    Kennington, C., Kousidis, S., Schlangen, D.: Interpreting situated dialogue utterances: an update model that uses speech, gaze, and gesture information. In: Proceedings of the SIGDIAL 2013 (2013)Google Scholar
  59. 59.
    Misu, T., Raux, A., Lane, I., Devassy, J., Gupta, R.: Situated multi-modal dialog system in vehicles. In: Proceedings of the 6th Workshop on Eye Gaze in Intelligent Human Machine Interaction: Gaze in Multimodal Interaction, pp. 25–28. ACM (2013)Google Scholar
  60. 60.
    Dalmaijer, E.S.: Is the low-cost EyeTribe eye tracker any good for research? PeerJ PrePrints (Preprint, 2015).http://dx.doi.org/10.7287/peerj.preprints.585v1, https://peerj.com/preprints/585/, Accessed 25 Jan 2015
  61. 61.
    Dowiasch, S., Marx, S., Einhauser, W., Bremmer, F.: Effects of aging on eye movements in the real world. Frontiers Hum. Neurosci. 9, 46 (2015)CrossRefGoogle Scholar
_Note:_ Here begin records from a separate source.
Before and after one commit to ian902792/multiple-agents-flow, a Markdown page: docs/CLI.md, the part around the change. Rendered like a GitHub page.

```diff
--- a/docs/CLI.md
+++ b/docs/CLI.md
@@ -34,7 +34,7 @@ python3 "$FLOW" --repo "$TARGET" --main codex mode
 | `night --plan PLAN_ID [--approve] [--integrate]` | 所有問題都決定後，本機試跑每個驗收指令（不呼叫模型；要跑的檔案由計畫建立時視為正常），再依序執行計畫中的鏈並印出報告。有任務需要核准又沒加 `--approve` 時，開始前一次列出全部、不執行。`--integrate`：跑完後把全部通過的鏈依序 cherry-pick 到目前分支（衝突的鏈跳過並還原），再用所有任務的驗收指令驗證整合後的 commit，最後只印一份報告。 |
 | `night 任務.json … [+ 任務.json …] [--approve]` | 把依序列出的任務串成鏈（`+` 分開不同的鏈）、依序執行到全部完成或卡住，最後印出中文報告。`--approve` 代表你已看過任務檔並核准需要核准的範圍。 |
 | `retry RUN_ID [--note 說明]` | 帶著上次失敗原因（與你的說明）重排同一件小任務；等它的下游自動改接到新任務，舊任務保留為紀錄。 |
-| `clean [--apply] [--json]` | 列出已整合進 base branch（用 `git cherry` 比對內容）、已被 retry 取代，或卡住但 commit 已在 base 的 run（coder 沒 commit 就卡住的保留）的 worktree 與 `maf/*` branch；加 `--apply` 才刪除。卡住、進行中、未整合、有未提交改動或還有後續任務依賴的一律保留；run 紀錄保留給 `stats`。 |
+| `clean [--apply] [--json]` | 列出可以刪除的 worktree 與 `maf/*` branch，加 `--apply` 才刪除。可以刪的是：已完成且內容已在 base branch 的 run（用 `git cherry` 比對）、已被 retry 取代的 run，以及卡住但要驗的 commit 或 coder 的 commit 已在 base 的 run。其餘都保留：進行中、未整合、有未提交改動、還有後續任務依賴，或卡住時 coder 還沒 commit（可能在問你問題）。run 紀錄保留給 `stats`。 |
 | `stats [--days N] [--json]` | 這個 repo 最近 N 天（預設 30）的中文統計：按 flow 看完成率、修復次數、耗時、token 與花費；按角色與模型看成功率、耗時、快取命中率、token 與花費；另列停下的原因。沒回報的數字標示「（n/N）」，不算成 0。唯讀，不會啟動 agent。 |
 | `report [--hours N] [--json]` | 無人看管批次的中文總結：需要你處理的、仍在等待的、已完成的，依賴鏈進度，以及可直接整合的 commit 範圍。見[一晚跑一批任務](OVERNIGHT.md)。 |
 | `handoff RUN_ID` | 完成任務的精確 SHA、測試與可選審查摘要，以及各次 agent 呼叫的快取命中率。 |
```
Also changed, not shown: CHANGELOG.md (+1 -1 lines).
Copyright information

© Springer International Publishing Switzerland 2015

Authors and Affiliations

  • Cengiz Acartürk
    • 1
  • João Freitas
    • 2
  • Mehmetcal Fal
    • 1
  • Miguel Sales Dias
    • 2
    • 3
  1. 1.Informatics InstituteMiddle East Technical UniversityAnkaraTurkey
  2. 2.Microsoft Language Development CenterLisbonPortugal
  3. 3.Instituto Universitário de Lisboa (ISCTE-IUL), ISTAR-IULLisboaPortugal

Personalised recommendations